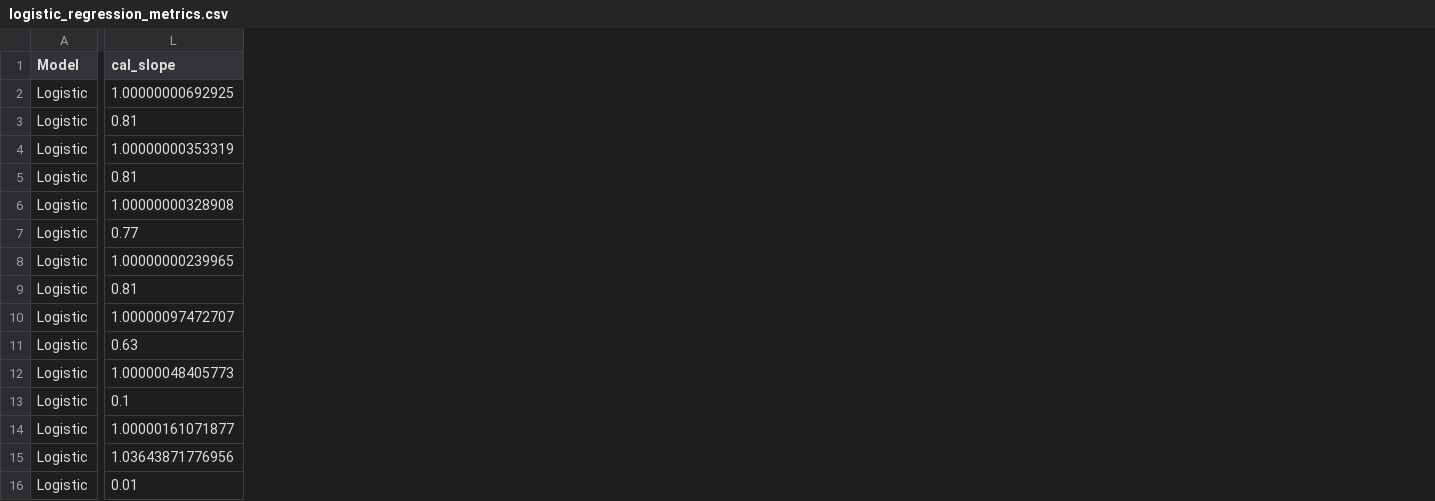
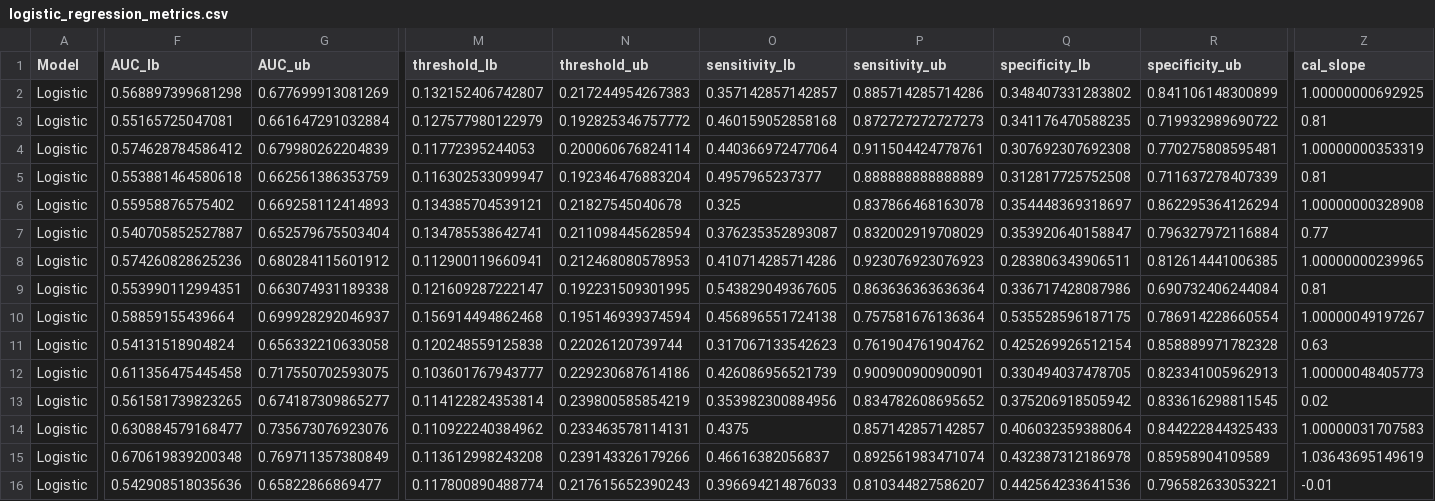
Before and after one commit to sarahlotspeich/missALI, a CSV file: data/logistic_regression_metrics.csv, drawn as a sheet; only a part is shown, gaps mark what is left out; addresses are those after the commit; the diff covers the shown part only; the diff names each change by its address in the sheet, - before the commit and + after, or states it on an @@ line.

Commit message:
Update both models' metrics

```diff
--- a/data/logistic_regression_metrics.csv
+++ b/data/logistic_regression_metrics.csv
+column F (AUC_lb), rows 2-16: 0.568897399681298 | 0.55165725047081 | 0.574628784586412 | 0.553881464580618 | 0.55958876575402 | 0.540705852527887 | 0.574260828625236 | 0.553990112994351 | 0.58859155439664 | 0.54131518904824 | 0.611356475445458 | 0.561581739823265 | 0.630884579168477 | 0.670619839200348 | 0.542908518035636
+column G (AUC_ub), rows 2-16: 0.677699913081269 | 0.661647291032884 | 0.679980262204839 | 0.662561386353759 | 0.669258112414893 | 0.652579675503404 | 0.680284115601912 | 0.663074931189338 | 0.699928292046937 | 0.656332210633058 | 0.717550702593075 | 0.674187309865277 | 0.735673076923076 | 0.769711357380849 | 0.65822866869477
+column M (threshold_lb), rows 2-16: 0.132152406742807 | 0.127577980122979 | 0.11772395244053 | 0.116302533099947 | 0.134385704539121 | 0.134785538642741 | 0.112900119660941 | 0.121609287222147 | 0.156914494862468 | 0.120248559125838 | 0.103601767943777 | 0.114122824353814 | 0.110922240384962 | 0.113612998243208 | 0.117800890488774
+column N (threshold_ub), rows 2-16: 0.217244954267383 | 0.192825346757772 | 0.200060676824114 | 0.192346476883204 | 0.21827545040678 | 0.211098445628594 | 0.212468080578953 | 0.192231509301995 | 0.195146939374594 | 0.22026120739744 | 0.229230687614186 | 0.239800585854219 | 0.233463578114131 | 0.239143326179266 | 0.217615652390243
+column O (sensitivity_lb), rows 2-16: 0.357142857142857 | 0.460159052858168 | 0.440366972477064 | 0.4957965237377 | 0.325 | 0.376235352893087 | 0.410714285714286 | 0.543829049367605 | 0.456896551724138 | 0.317067133542623 | 0.426086956521739 | 0.353982300884956 | 0.4375 | 0.46616382056837 | 0.396694214876033
+column P (sensitivity_ub), rows 2-16: 0.885714285714286 | 0.872727272727273 | 0.911504424778761 | 0.888888888888889 | 0.837866468163078 | 0.832002919708029 | 0.923076923076923 | 0.863636363636364 | 0.757581676136364 | 0.761904761904762 | 0.900900900900901 | 0.834782608695652 | 0.857142857142857 | 0.892561983471074 | 0.810344827586207
+column Q (specificity_lb), rows 2-16: 0.348407331283802 | 0.341176470588235 | 0.307692307692308 | 0.312817725752508 | 0.354448369318697 | 0.353920640158847 | 0.283806343906511 | 0.336717428087986 | 0.535528596187175 | 0.425269926512154 | 0.330494037478705 | 0.375206918505942 | 0.406032359388064 | 0.432387312186978 | 0.442564233641536
+column R (specificity_ub), rows 2-16: 0.841106148300899 | 0.719932989690722 | 0.770275808595481 | 0.711637278407339 | 0.862295364126294 | 0.796327972116884 | 0.812614441006385 | 0.690732406244084 | 0.786914228660554 | 0.858889971782328 | 0.823341005962913 | 0.833616298811545 | 0.844222844325433 | 0.85958904109589 | 0.796582633053221
-Z10 (cal_slope): 1.00000097472707
+Z10 (cal_slope): 1.00000049197267
-Z13 (cal_slope): 0.1
+Z13 (cal_slope): 0.02
-Z14 (cal_slope): 1.00000161071877
+Z14 (cal_slope): 1.00000031707583
-Z15 (cal_slope): 1.03643871776956
+Z15 (cal_slope): 1.03643695149619
-Z16 (cal_slope): 0.01
+Z16 (cal_slope): -0.01
```
Also changed, not shown: 10 added columns and 3 edited cells elsewhere in this file, data/random_forest_metrics.csv, 1 other file.
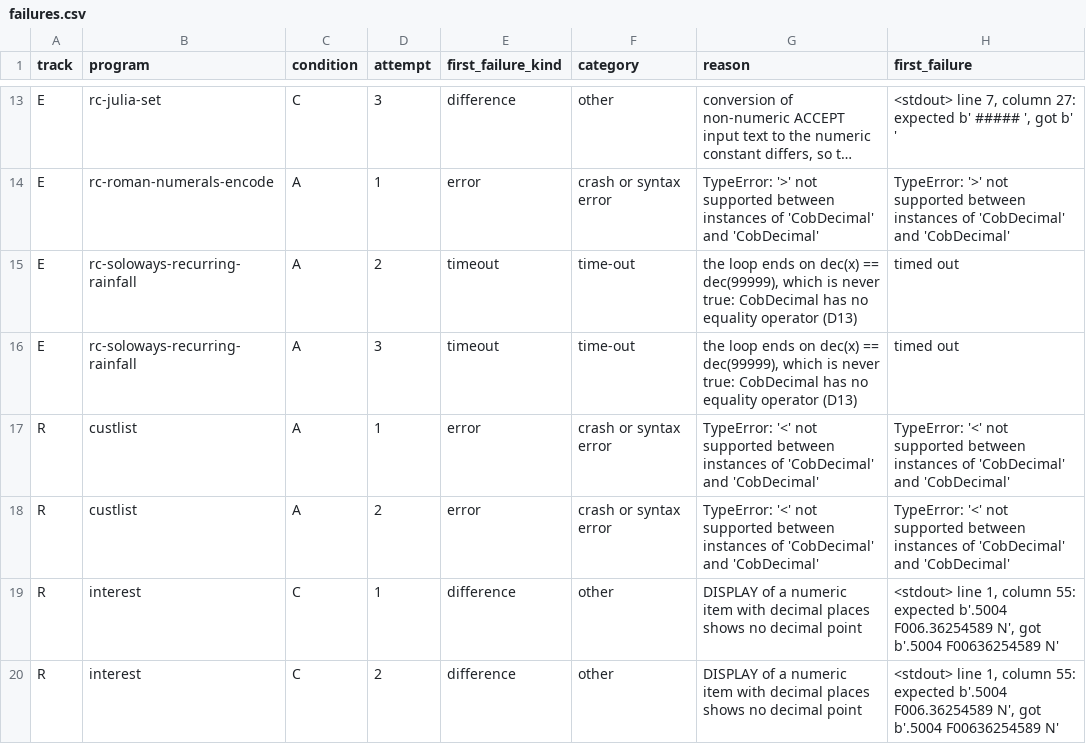
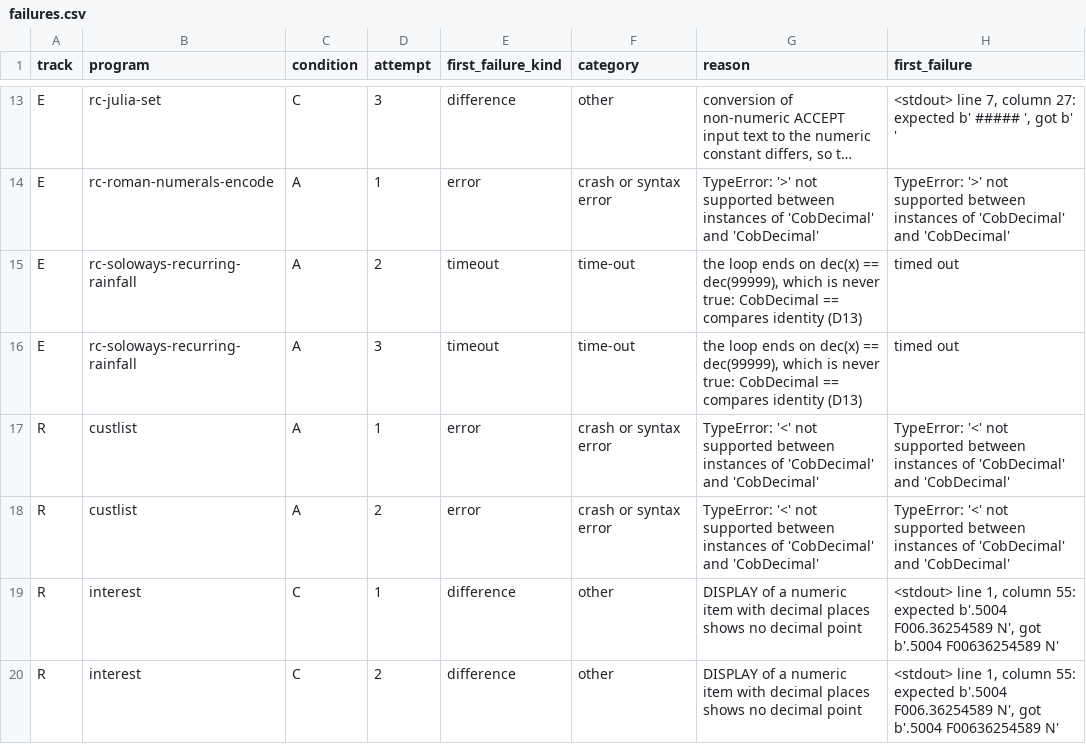
Before and after one commit to abdulazizbalu/cobol-equiv, a CSV file: benchmark/results/failures.csv, drawn as a sheet; only a part is shown, gaps mark what is left out; long unchanged cells end in …; the diff names each change by its address in the sheet, - before the commit and + after, or states it on an @@ line.

Commit message:
Time-out reason: CobDecimal == compares identity

```diff
--- a/benchmark/results/failures.csv
+++ b/benchmark/results/failures.csv
-G15:G16 (reason): …true: CobDecimal has no equality operator (D13)
+G15:G16 (reason): …true: CobDecimal == compares identity (D13)
```
Also changed, not shown: 2 other files.
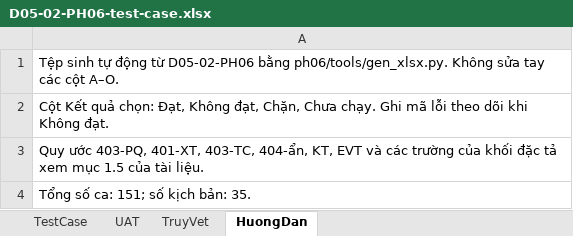
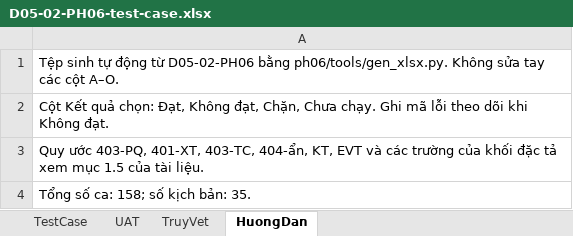
Before and after one commit to caprocute/DATAHUB, an Excel workbook: datahub-docs/05-kiem-thu/test-case/ph06/D05-02-PH06-test-case.xlsx, sheet HuongDan, drawn as a sheet; values as stored, in another font and other column widths than the file's, no borders; the diff names each change by its address in the sheet, - before the commit and + after, or states it on an @@ line.

```diff
--- a/datahub-docs/05-kiem-thu/test-case/ph06/D05-02-PH06-test-case.xlsx (sheet HuongDan)
+++ b/datahub-docs/05-kiem-thu/test-case/ph06/D05-02-PH06-test-case.xlsx (sheet HuongDan)
-A4: Tổng số ca: 151; số kịch bản: 35.
+A4: Tổng số ca: 158; số kịch bản: 35.
```
Also changed, not shown: sheet TestCase, sheet TruyVet, 35 other files.
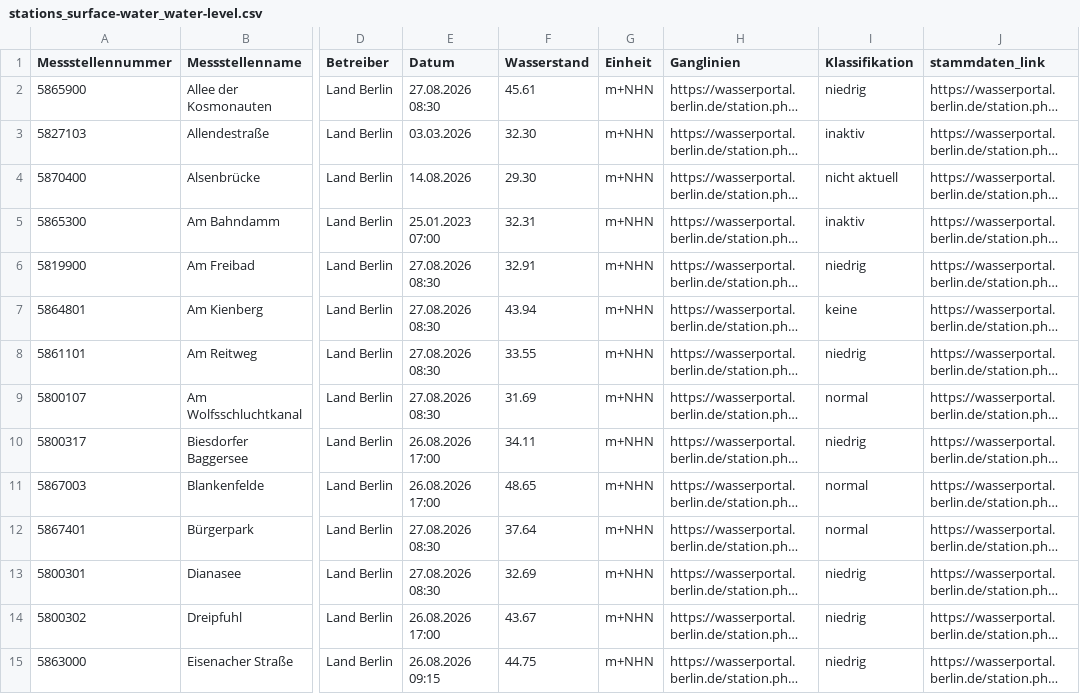
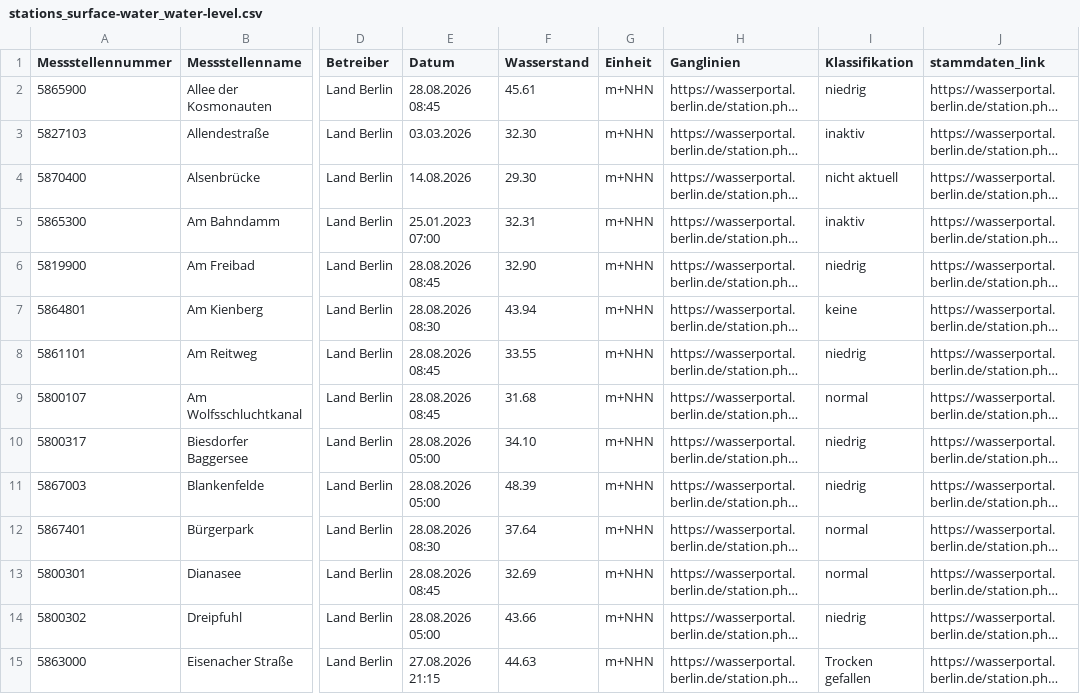
Before and after one commit to KWB-R/wasserportal, a CSV file: stations_surface-water_water-level.csv, drawn as a sheet; only a part is shown, gaps mark what is left out; long unchanged cells end in …; the diff covers the shown part only; the diff names each change by its address in the sheet, - before the commit and + after, or states it on an @@ line.

```diff
--- a/stations_surface-water_water-level.csv
+++ b/stations_surface-water_water-level.csv
-E2 (Datum): 27.08.2026 08:30
+E2 (Datum): 28.08.2026 08:45
-E6 (Datum): 27.08.2026 08:30
+E6 (Datum): 28.08.2026 08:45
-F6 (Wasserstand): 32.91
+F6 (Wasserstand): 32.90
-E7 (Datum): 27.08.2026 08:30
+E7 (Datum): 28.08.2026 08:30
-E8:E9 (Datum): 27.08.2026 08:30
+E8:E9 (Datum): 28.08.2026 08:45
-F9 (Wasserstand): 31.69
+F9 (Wasserstand): 31.68
-E10:E11 (Datum): 26.08.2026 17:00
+E10:E11 (Datum): 28.08.2026 05:00
-F10 (Wasserstand): 34.11
+F10 (Wasserstand): 34.10
-F11 (Wasserstand): 48.65
+F11 (Wasserstand): 48.39
-I11 (Klassifikation): normal
+I11 (Klassifikation): niedrig
-E12 (Datum): 27.08.2026 08:30
+E12 (Datum): 28.08.2026 08:30
-E13 (Datum): 27.08.2026 08:30
+E13 (Datum): 28.08.2026 08:45
-I13 (Klassifikation): niedrig
+I13 (Klassifikation): normal
-E14 (Datum): 26.08.2026 17:00
+E14 (Datum): 28.08.2026 05:00
-F14 (Wasserstand): 43.67
+F14 (Wasserstand): 43.66
-E15 (Datum): 26.08.2026 09:15
+E15 (Datum): 27.08.2026 21:15
-F15 (Wasserstand): 44.75
+F15 (Wasserstand): 44.63
-I15 (Klassifikation): niedrig
+I15 (Klassifikation): Trocken gefallen
```
Also changed, not shown: 150 edited cells elsewhere in this file, stations_groundwater_level.csv, stations_surface-water_conductivity.csv, 21 other files.
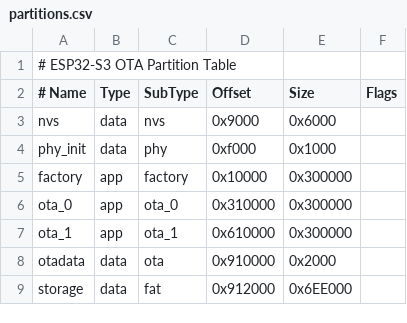
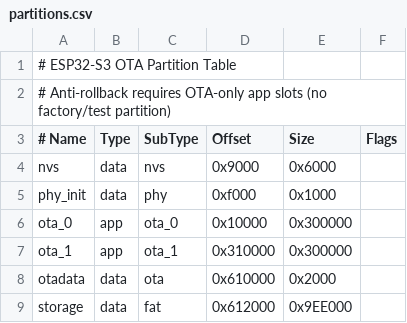
Before and after one commit to TitoPrausee/transalp-bordcomputer, a CSV file: firmware/partitions.csv, drawn as a sheet.

Commit message:
TOT-34 fix: remove factory partition for anti-rollback compatibility
ESP-IDF requires OTA-only app slots (no factory/test partition) when
Secure Boot V2 anti-rollback is enabled. Removed factory partition,
moved ota_0 to 0x10000, adjusted otadata and storage offsets.

Flash layout (16MB):
  0x09000  nvs       24KB
  0x0F000  phy_init   4KB
  0x10000  ota_0      3MB
  0x310000 ota_1      3MB
  0x610000 otadata    8KB
  0x612000 storage    ~10MB

CEO fix to unblock TOT-34 ESP-IDF build verification.

```diff
--- a/firmware/partitions.csv
+++ b/firmware/partitions.csv
@@ -1,2 +1,3 @@
 # ESP32-S3 OTA Partition Table
+# Anti-rollback requires OTA-only app slots (no factory/test partition)
 # Name,   Type, SubType,  Offset,   Size,    Flags
@@ -4,6 +5,5 @@ nvs,      data, nvs,     0x9000,   0x6000,
 phy_init, data, phy,     0xf000,   0x1000,
-factory,  app,  factory, 0x10000,  0x300000,
-ota_0,    app,  ota_0,   0x310000, 0x300000,
-ota_1,    app,  ota_1,   0x610000, 0x300000,
-otadata,  data, ota,     0x910000, 0x2000,
-storage,  data, fat,     0x912000, 0x6EE000,
+ota_0,    app,  ota_0,   0x10000,  0x300000,
+ota_1,    app,  ota_1,   0x310000, 0x300000,
+otadata,  data, ota,     0x610000, 0x2000,
+storage,  data, fat,     0x612000, 0x9EE000,
```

__The problem__
Where the word "covers" appears in a line of the entries, copy that line.

__Problem solution__
Before and after one commit to sarahlotspeich/missALI, a CSV file: data/logistic_regression_metrics.csv, drawn as a sheet; only a part is shown, gaps mark what is left out; addresses are those after the commit; the diff covers the shown part only; the diff names each change by its address in the sheet, - before the commit and + after, or states it on an @@ line.
Before and after one commit to KWB-R/wasserportal, a CSV file: stations_surface-water_water-level.csv, drawn as a sheet; only a part is shown, gaps mark what is left out; long unchanged cells end in …; the diff covers the shown part only; the diff names each change by its address in the sheet, - before the commit and + after, or states it on an @@ line.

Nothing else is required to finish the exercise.